Robinson was involved with local matters. He was a manager of Lorton School along with William Alexander of Oakhill, John Wilson of Fairfield and others. He also took an interest in the Reading Room in Lorton and gave active support to the Lorton Christian Temperance Society and the Band of Hope. In addition to this, he was on the Rural District Council and represented his parish for many years on the Cockermouth Union of Board of Guardians. In the late 1880’s, Robinson was in financial difficulties. This was partly due to the change in agricultural practices at the time. In 1885, he rented an office in Keswick and became a land agent and auctioneer. Whinfell Hall was let, and he and his wife moved to a rented house in Brigham.
In 1885 Robinson introduced the Alpine rope to the Lake District. He proposed the idea for a club for fell and rock climbers in 1887, but the Fell and Rock Climbing Club was not formed until c.1906. He was vice-chairman of the Club at the time he died in the summer of 1907. Following his death, the Whinfell Hall estate was sold. The Robinson Cairn was erected on the high-level route from the Black Sail Pass to Pillar Rock, pioneered by Robinson, to commemorate his contribution to rock climbing. [Source of Information: ”A Lakeland Climbing Pioneer, John Wilson Robinson of Whinfell Hall” by Michael Waller]

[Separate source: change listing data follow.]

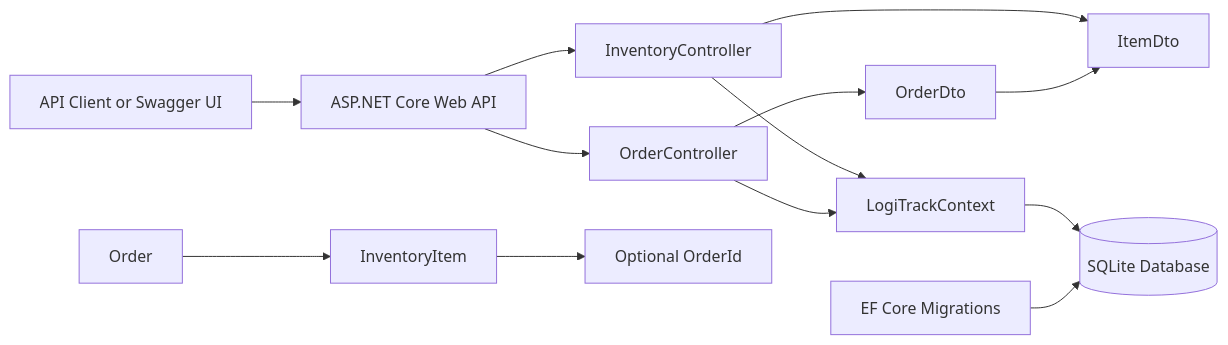
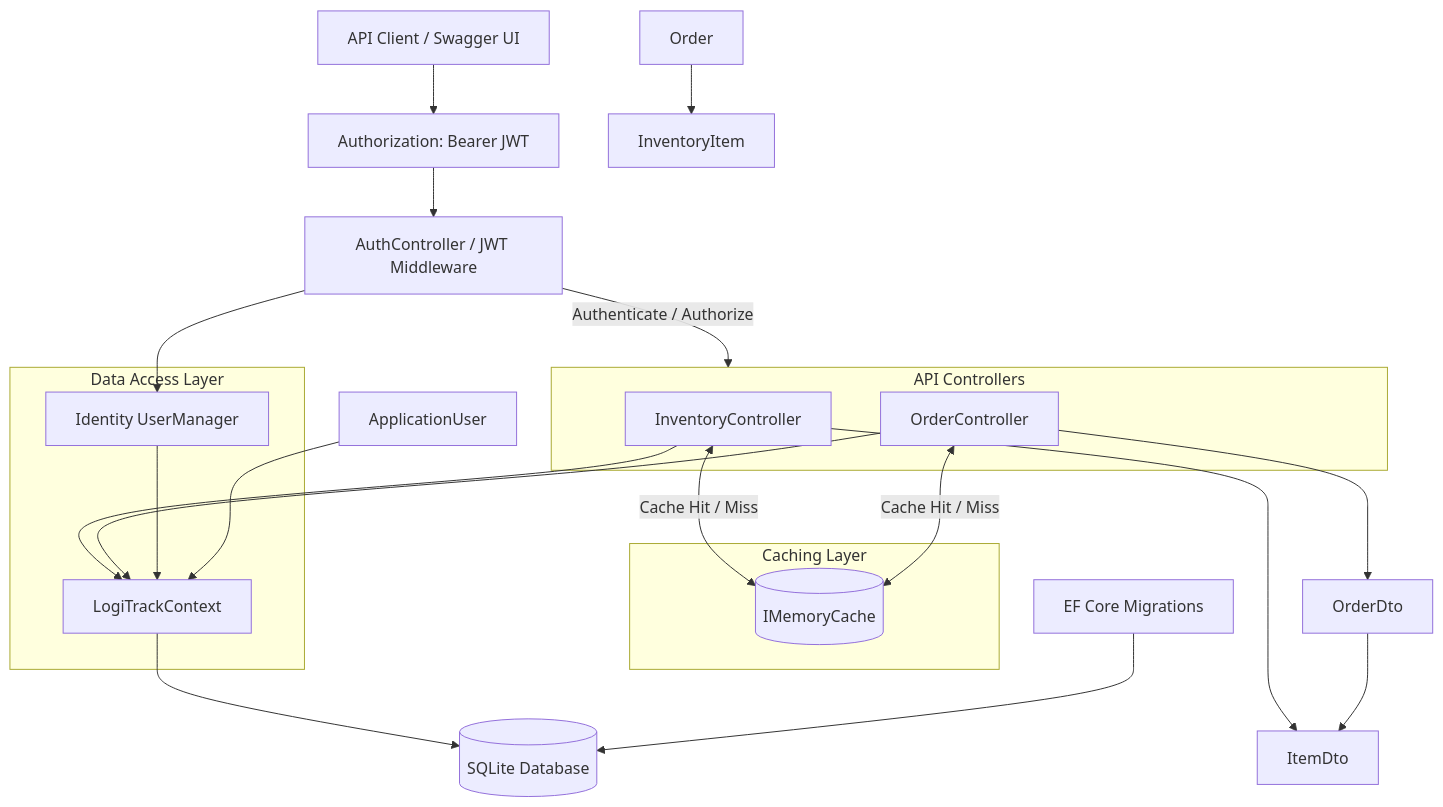
Before and after one commit to boricua007/MSFD_LogiTrack: the diagram in docs/architecture.md, drawn with Mermaid. The commit also changed other lines of this file, not shown here.

Commit message:
docs: update architecture diagram and flow to reflect Identity JWT auth and caching layer

````diff
--- a/docs/architecture.md
+++ b/docs/architecture.md
@@ -5,19 +5,39 @@
 ```mermaid
-flowchart LR
-    Client[API Client or Swagger UI] --> API[ASP.NET Core Web API]
+flowchart TD
+    Client[API Client / Swagger UI] --> AuthHeader[Authorization: Bearer JWT]
+    AuthHeader --> AuthCtrl[AuthController / JWT Middleware]
+    
+    AuthCtrl -->|Authenticate / Authorize| Controllers
+    
+    subgraph Controllers [API Controllers]
+        Inventory[InventoryController]
+        Orders[OrderController]
+    end
 
-    API --> Inventory[InventoryController]
-    API --> Orders[OrderController]
+    subgraph Caching [Caching Layer]
+        MemCache[(IMemoryCache)]
+    end
+
+    Inventory <-->|Cache Hit / Miss| MemCache
+    Orders <-->|Cache Hit / Miss| MemCache
 
     Inventory --> ItemDto[ItemDto]
     Orders --> OrderDto[OrderDto]
     OrderDto --> ItemDto
 
-    Inventory --> Context[LogiTrackContext]
+    subgraph Persistence [Data Access Layer]
+        Context[LogiTrackContext]
+        UserManager[Identity UserManager]
+    end
+
+    Inventory --> Context
     Orders --> Context
+    AuthCtrl --> UserManager
+    UserManager --> Context
+
     Context --> SQLite[(SQLite Database)]
     Migrations[EF Core Migrations] --> SQLite
 
     Order[Order] --> Items[InventoryItem]
-    Items --> OrderId[Optional OrderId]
+    AppUser[ApplicationUser] --> Context
 ```
````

The Highton family lived at High Rogerscale for a number of years. According to Kelly’s Directory for 1925, Robert Earnest Highton and Anthony Thomas Steel Dixon were the chief landowners in Blindbothel. Highton’s son Langton was married to Marjorie Thompson (who was related to Helena Thompson, the Museum in Workington being named after her), and they lived at High Rogerscale with their three daughters. Robert Highton and his wife had moved into Elder Cottage close by. At the culmination of his career, Langton Highton became Managing Director of United Steel in Workington. Marjorie Highton was the chairman of the Women’s Institute in Lorton for many years, and during the Second World War she organised the ‘Penny a Week Fund’ for the Red Cross. In the 1960s, Langton and Marjorie Highton converted their Barn, which was close by, into a house and moved there on selling High Rogerscale.